Nigeria has received some good economic news – it’s first ever credit rating. Fitch Ratings, a leading global rating agency, has given Nigeria a “double-b minus.” It gives Nigeria a stable economic outlook based on its economic reforms. The rating puts Nigeria on a par with Brazil, Ukraine and Serbia, among others.
Veronica Kalema is a director with Fitch’s Sovereign Ratings Group in London. She spoke to English to Africa’s Joe De Capua about why Nigeria was given the long-term credit rating.
“A double-B minus rating for Nigeria is very good news because it just shows that if managed well its economy has really good prospects. The key factors underpinning the rating are the current government’s strong commitment to reforms, which allowed the Paris Club deal to go ahead. This extinguished all its bilateral debt and has resulted in a dramatic improvement in Nigeria’s public and external balance sheet. And therefore in a lot of indicators it is now it is on par or even stronger than other double-B rate countries,” she says.
Besides Nigeria lowering its debt servicing costs, Kalema says, “Additional revenues from higher oil prices have been managed much more responsibly than in the past.

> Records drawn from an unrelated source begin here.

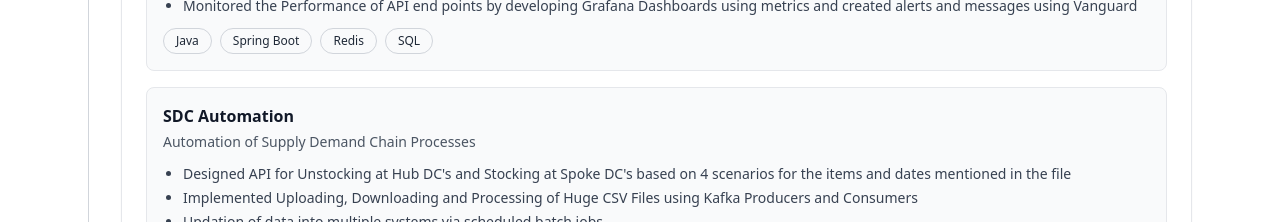
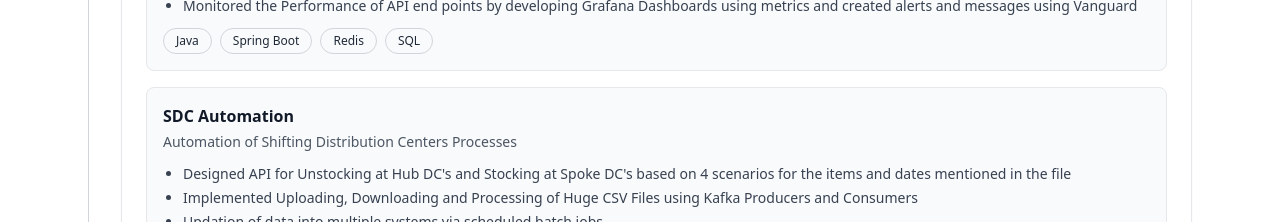
Before and after one commit to NIKHIL12072000/My-Portfolio, a React (Vite) app: page / in a window 1280 px wide. Shown: the part 2580-2802 px from the top of the page. Built offline with nearby package versions, Linux system fonts and the light colour scheme.

Commit message:
Project Renamed

```diff
--- a/src/data/my_data.js
+++ b/src/data/my_data.js
@@ -103,7 +103,7 @@ const professionalExperiences = [
       },
       {
         name: "SDC Automation",
-        description: "Automation of Supply Demand Chain Processes",
+        description: "Automation of Shifting Distribution Centers Processes",
         impact: [
             "Designed API for Unstocking at Hub DC's and Stocking at Spoke DC's based on 4 scenarios for the items and dates mentioned in the file",
           "Implemented Uploading, Downloading and Processing of Huge CSV Files using Kafka Producers and Consumers",
```
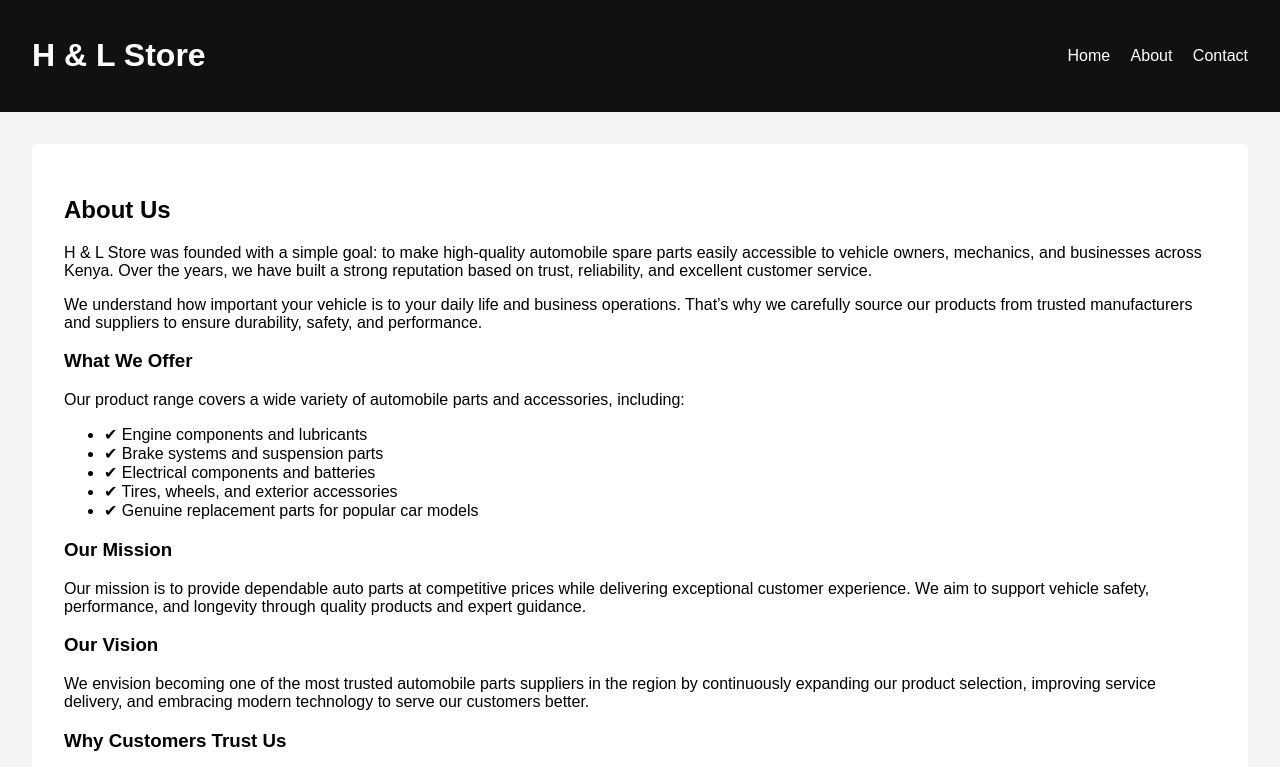
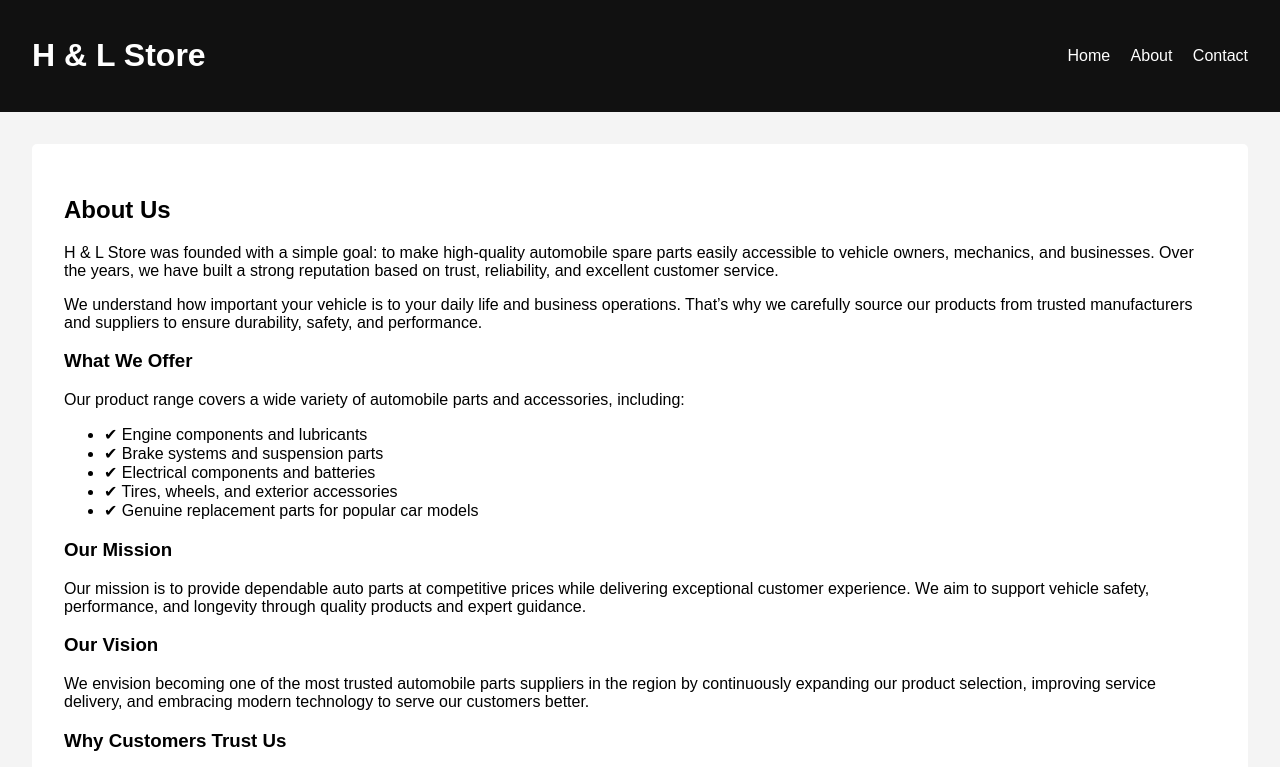
Before and after one commit to BaldDev699/AutoPulse, a plain HTML site: page about.html in a window 1280 px wide. Shown: the top 767 px of the page. Drawn offline with Linux system fonts and the light colour scheme.

Commit message:
TRigger workflow

```diff
--- a/about.html
+++ b/about.html
@@ -23,7 +23,7 @@
   <p>
     H & L Store was founded with a simple goal: to make high-quality
     automobile spare parts easily accessible to vehicle owners, mechanics,
-    and businesses across Kenya. Over the years, we have built a strong
+    and businesses. Over the years, we have built a strong
     reputation based on trust, reliability, and excellent customer service.
   </p>
 
```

And that provides a buffer against adverse oil shocks.” She praises Nigeria for taking action against corruption, but says the country’s credit rating would have been higher if poverty was lower and civil institutions were stronger.